┌─ The data

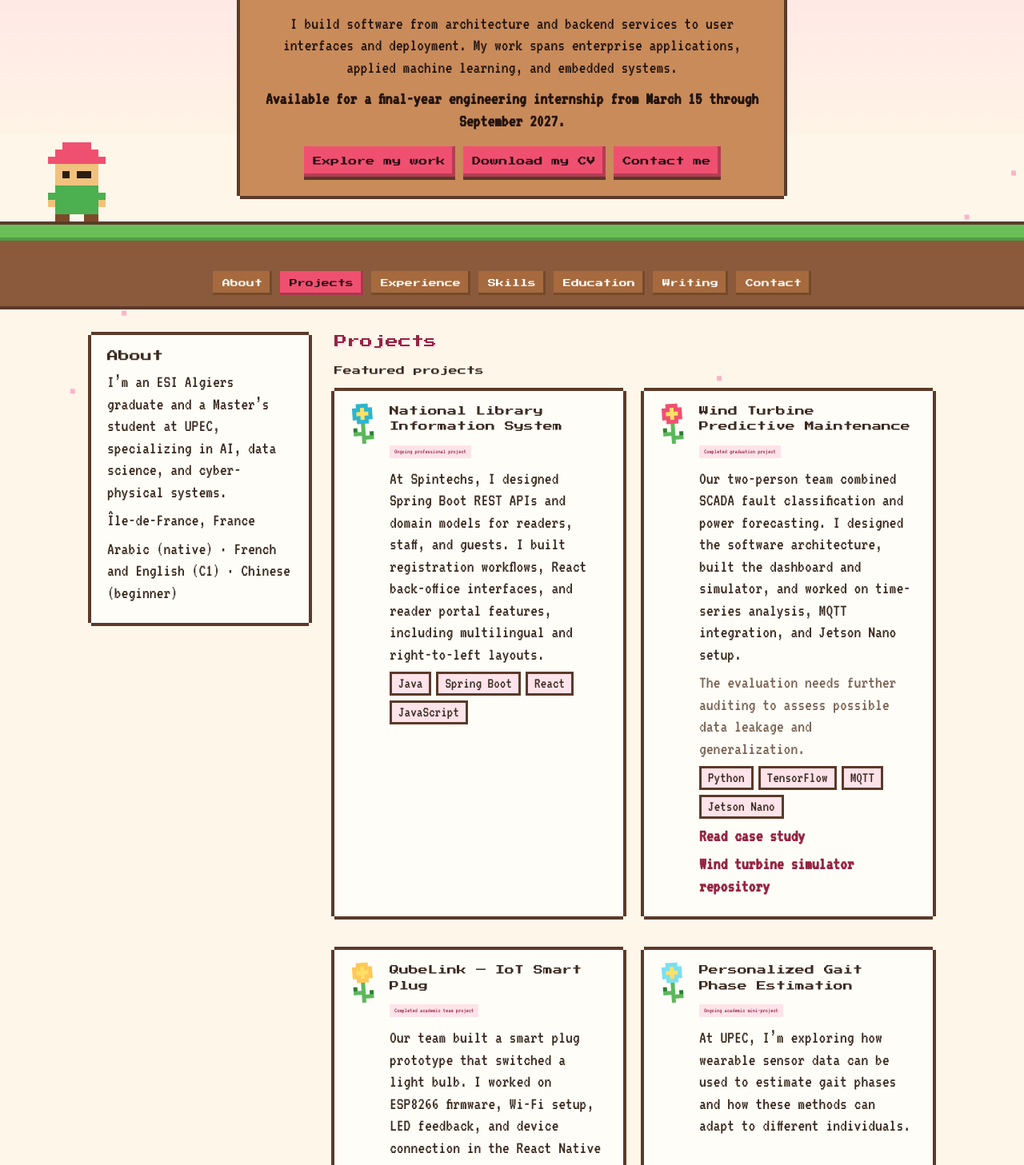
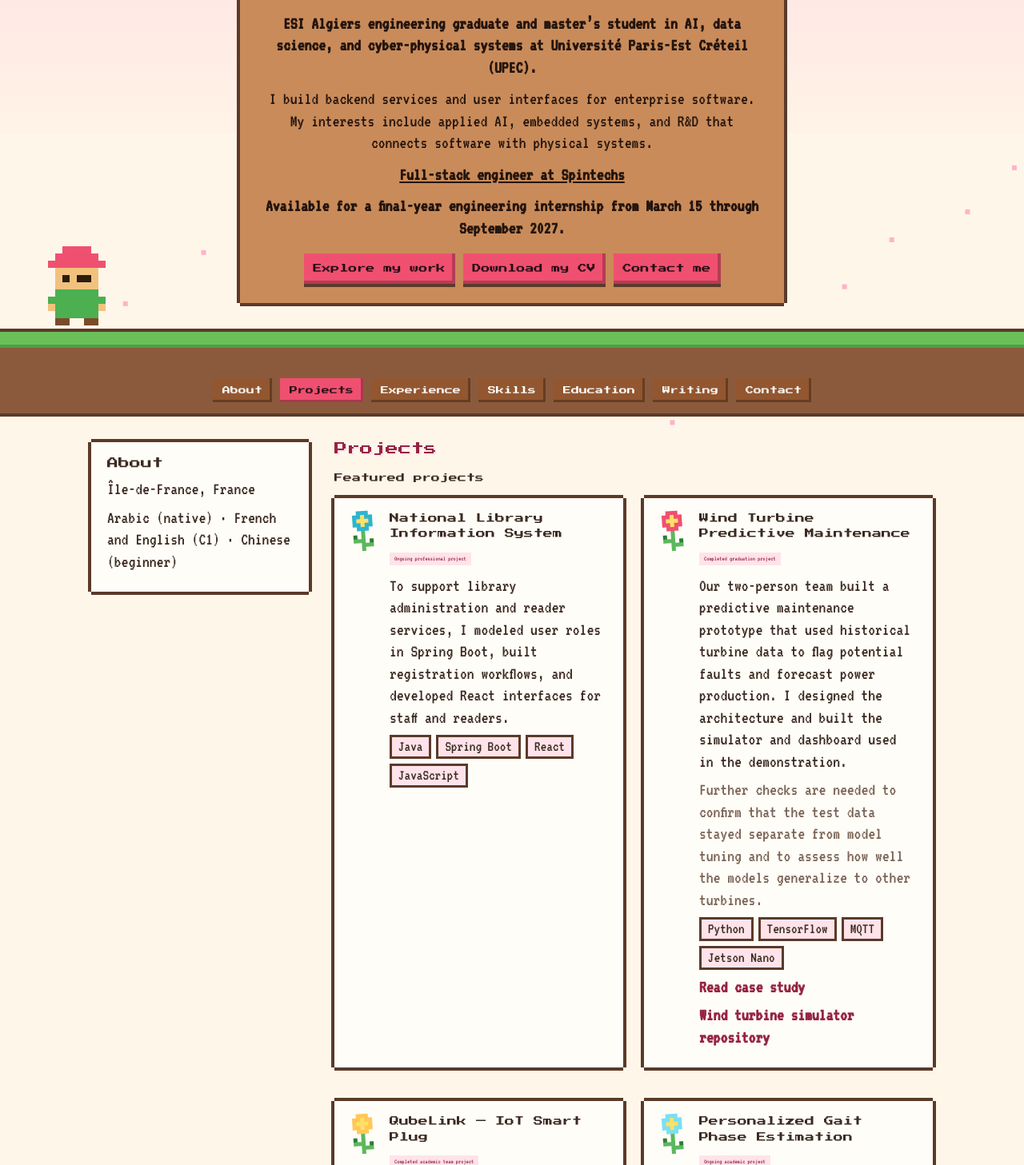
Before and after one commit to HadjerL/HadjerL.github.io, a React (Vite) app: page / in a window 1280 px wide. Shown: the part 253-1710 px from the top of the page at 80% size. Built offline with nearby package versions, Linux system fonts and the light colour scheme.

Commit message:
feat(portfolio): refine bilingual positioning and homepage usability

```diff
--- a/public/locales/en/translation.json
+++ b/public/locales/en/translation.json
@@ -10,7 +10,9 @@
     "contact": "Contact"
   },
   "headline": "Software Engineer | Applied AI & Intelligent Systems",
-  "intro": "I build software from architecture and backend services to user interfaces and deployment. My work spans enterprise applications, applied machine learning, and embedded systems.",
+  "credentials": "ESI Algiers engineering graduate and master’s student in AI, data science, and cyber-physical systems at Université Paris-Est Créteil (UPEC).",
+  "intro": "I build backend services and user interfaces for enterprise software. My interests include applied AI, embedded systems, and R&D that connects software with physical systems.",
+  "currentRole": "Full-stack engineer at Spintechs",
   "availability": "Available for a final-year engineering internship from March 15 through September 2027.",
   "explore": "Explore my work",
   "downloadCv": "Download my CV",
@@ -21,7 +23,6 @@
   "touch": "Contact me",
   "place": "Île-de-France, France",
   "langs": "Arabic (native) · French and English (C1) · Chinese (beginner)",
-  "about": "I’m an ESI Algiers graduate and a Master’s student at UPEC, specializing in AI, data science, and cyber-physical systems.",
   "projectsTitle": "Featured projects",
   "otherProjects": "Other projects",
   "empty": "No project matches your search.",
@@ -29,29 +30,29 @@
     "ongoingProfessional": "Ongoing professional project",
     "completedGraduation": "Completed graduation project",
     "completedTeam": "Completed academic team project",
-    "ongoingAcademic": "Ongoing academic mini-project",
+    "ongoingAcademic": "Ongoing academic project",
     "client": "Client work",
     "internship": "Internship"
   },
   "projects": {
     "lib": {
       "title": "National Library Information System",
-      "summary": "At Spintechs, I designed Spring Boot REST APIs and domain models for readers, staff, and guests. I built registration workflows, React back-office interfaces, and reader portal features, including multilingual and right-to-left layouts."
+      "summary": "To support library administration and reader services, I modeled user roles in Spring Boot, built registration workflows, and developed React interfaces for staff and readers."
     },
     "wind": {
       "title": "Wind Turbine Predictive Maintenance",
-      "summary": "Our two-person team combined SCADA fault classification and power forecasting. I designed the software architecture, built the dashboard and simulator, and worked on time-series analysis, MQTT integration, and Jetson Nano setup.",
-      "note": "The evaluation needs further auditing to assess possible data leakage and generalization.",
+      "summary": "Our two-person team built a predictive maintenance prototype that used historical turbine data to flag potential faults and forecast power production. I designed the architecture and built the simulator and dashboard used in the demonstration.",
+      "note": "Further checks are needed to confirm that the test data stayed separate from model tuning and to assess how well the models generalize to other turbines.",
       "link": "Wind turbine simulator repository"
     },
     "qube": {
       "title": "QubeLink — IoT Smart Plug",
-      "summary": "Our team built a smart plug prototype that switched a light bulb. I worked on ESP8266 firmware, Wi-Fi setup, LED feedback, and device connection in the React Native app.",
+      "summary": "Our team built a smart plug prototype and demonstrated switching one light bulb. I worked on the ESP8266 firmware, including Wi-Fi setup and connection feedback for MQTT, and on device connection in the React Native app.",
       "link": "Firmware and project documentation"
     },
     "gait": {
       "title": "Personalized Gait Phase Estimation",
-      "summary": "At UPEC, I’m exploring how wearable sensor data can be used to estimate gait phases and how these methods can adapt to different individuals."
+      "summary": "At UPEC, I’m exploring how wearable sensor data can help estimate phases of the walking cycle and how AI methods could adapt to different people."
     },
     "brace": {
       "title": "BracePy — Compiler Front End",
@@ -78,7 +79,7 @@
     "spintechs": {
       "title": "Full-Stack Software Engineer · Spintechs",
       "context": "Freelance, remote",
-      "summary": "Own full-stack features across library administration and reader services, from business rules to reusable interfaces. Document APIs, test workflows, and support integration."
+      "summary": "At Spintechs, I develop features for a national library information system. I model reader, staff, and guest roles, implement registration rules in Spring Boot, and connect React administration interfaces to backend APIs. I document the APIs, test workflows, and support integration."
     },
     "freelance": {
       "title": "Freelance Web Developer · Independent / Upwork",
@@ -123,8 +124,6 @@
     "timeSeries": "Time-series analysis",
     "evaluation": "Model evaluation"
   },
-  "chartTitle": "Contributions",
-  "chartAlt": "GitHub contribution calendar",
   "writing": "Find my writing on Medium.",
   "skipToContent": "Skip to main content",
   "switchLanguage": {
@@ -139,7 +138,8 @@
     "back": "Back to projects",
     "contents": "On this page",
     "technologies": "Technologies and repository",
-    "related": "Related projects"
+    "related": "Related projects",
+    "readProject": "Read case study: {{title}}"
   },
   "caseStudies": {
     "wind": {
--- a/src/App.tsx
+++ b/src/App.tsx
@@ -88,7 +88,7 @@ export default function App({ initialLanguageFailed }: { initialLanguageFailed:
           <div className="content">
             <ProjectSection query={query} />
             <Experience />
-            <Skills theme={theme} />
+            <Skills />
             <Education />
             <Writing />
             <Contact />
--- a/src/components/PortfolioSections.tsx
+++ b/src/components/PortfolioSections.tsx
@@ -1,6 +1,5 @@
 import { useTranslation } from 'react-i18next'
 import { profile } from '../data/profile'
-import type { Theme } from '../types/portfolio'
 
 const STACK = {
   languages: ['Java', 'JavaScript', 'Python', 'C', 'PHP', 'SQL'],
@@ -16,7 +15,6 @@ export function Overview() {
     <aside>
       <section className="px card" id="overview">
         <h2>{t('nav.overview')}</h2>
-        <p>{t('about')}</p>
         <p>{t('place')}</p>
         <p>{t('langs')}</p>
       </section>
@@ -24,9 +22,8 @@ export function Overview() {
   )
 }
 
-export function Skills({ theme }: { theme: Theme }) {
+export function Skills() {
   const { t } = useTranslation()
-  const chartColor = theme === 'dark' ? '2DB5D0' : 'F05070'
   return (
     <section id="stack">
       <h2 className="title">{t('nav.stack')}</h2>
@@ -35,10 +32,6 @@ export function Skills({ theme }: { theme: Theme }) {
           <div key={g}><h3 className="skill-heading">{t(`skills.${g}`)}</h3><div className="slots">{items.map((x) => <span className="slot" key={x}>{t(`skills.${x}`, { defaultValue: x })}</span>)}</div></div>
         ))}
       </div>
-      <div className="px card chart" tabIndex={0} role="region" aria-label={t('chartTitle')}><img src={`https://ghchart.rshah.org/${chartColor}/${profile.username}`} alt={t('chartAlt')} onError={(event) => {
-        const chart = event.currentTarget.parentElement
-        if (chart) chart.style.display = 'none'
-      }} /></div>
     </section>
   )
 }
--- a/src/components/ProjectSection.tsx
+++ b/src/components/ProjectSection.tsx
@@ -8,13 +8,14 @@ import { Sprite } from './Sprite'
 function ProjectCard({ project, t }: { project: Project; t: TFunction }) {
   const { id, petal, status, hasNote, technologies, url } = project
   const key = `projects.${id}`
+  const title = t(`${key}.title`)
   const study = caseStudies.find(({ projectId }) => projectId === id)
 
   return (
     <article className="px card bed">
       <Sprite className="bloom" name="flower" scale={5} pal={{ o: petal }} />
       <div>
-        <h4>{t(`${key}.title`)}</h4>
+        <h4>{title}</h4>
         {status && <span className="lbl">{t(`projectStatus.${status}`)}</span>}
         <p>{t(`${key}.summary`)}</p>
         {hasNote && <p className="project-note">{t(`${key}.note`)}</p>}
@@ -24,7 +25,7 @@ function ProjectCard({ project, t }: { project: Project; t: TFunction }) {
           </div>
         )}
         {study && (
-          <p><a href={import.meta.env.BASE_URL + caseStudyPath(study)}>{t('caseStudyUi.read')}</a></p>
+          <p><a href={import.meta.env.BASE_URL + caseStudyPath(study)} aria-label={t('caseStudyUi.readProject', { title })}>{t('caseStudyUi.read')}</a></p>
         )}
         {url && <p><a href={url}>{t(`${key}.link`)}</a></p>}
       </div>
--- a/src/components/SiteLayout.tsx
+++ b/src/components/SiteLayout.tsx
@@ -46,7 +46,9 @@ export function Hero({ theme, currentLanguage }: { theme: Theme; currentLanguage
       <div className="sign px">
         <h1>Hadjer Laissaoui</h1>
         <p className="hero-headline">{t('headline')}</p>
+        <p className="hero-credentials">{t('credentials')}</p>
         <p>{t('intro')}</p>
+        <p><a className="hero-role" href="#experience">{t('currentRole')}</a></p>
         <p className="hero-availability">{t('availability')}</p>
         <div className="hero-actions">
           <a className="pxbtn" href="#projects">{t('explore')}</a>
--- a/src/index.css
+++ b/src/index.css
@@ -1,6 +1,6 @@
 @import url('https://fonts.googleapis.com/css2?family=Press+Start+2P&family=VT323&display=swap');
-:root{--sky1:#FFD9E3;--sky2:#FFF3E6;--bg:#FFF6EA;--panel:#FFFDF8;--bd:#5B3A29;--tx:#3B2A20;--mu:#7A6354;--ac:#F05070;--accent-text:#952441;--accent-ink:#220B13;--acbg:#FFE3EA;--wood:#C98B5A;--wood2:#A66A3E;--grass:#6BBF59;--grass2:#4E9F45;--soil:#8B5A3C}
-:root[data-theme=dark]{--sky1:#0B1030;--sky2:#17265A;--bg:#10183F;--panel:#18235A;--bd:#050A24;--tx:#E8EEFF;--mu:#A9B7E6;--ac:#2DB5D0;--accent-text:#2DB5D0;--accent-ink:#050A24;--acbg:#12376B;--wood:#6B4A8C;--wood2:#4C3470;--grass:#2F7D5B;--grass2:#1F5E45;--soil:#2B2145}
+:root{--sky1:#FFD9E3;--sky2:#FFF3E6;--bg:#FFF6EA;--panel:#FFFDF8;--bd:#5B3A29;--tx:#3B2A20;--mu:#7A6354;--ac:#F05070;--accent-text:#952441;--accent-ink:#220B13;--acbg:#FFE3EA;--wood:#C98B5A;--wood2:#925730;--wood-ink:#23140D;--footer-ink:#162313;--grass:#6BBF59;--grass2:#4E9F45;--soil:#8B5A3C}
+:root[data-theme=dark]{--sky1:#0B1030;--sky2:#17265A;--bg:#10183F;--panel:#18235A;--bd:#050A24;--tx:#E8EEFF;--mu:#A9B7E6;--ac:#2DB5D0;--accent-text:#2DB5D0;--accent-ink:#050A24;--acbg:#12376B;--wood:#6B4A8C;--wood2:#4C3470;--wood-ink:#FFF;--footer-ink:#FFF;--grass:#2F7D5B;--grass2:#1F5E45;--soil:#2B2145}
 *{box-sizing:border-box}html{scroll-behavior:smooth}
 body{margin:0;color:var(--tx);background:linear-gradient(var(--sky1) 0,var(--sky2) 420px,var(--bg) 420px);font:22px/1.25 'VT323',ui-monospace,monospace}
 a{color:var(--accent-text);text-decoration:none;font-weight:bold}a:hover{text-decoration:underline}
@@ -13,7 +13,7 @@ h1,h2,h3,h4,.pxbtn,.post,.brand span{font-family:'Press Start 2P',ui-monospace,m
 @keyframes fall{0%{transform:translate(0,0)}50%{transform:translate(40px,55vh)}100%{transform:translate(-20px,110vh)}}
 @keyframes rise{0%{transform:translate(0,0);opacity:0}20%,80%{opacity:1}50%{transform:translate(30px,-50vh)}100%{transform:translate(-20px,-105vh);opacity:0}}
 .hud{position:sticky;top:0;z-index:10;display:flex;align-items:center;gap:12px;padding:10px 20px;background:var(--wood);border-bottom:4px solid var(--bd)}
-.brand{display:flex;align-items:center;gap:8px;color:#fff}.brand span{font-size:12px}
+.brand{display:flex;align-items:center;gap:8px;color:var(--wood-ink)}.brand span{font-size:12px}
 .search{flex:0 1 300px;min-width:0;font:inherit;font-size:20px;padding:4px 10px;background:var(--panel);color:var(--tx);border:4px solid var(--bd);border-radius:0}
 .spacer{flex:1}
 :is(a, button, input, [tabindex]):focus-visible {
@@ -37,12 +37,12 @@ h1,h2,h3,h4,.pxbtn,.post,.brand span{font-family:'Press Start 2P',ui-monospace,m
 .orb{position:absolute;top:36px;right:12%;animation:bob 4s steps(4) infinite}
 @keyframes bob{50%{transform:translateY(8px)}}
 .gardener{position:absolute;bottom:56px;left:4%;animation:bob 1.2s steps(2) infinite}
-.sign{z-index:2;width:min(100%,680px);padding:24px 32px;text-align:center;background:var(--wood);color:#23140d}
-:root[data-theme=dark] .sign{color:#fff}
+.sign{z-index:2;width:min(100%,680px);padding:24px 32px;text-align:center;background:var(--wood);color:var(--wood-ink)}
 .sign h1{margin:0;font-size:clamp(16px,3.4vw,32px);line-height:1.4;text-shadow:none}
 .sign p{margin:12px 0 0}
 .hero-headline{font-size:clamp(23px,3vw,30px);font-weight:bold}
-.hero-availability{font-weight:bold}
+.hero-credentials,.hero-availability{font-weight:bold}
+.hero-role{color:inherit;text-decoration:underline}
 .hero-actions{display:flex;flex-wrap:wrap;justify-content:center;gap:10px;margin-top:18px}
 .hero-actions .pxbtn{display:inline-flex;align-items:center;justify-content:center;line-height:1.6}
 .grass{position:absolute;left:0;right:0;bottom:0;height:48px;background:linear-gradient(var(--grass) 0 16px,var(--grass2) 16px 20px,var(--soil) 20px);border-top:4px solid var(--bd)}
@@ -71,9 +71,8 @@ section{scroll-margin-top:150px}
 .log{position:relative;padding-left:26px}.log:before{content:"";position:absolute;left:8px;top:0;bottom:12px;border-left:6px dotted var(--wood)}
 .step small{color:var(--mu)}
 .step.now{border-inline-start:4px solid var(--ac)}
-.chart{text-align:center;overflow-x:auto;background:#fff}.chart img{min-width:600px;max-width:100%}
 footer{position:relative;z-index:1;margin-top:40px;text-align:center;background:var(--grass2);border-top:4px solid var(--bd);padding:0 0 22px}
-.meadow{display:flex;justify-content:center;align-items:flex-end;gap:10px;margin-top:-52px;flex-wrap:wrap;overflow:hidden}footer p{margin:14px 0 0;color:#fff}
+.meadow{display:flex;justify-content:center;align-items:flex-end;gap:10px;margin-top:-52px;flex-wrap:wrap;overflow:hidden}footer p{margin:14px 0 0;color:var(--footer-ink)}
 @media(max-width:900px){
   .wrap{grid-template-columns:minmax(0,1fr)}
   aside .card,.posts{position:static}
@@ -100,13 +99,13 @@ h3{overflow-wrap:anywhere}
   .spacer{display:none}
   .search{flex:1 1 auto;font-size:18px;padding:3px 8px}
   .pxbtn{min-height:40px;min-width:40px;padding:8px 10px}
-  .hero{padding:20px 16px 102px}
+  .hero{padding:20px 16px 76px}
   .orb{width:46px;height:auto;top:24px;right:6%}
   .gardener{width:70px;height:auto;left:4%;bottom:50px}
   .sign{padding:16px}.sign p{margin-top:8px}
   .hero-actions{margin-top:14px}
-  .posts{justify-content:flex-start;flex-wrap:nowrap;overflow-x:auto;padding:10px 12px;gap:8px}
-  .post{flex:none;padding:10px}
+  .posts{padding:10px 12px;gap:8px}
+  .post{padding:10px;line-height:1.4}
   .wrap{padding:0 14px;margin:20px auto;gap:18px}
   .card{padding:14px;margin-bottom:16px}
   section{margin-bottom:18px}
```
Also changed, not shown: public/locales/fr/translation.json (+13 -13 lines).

└─

- _What is needed_
Show the lines where the word "export" appears in the entries.

- _Final answer_
@@ -88,7 +88,7 @@ export default function App({ initialLanguageFailed }: { initialLanguageFailed:
@@ -16,7 +15,6 @@ export function Overview() {
@@ -24,9 +22,8 @@ export function Overview() {
-export function Skills({ theme }: { theme: Theme }) {
+export function Skills() {
@@ -35,10 +32,6 @@ export function Skills({ theme }: { theme: Theme }) {
@@ -46,7 +46,9 @@ export function Hero({ theme, currentLanguage }: { theme: Theme; currentLanguage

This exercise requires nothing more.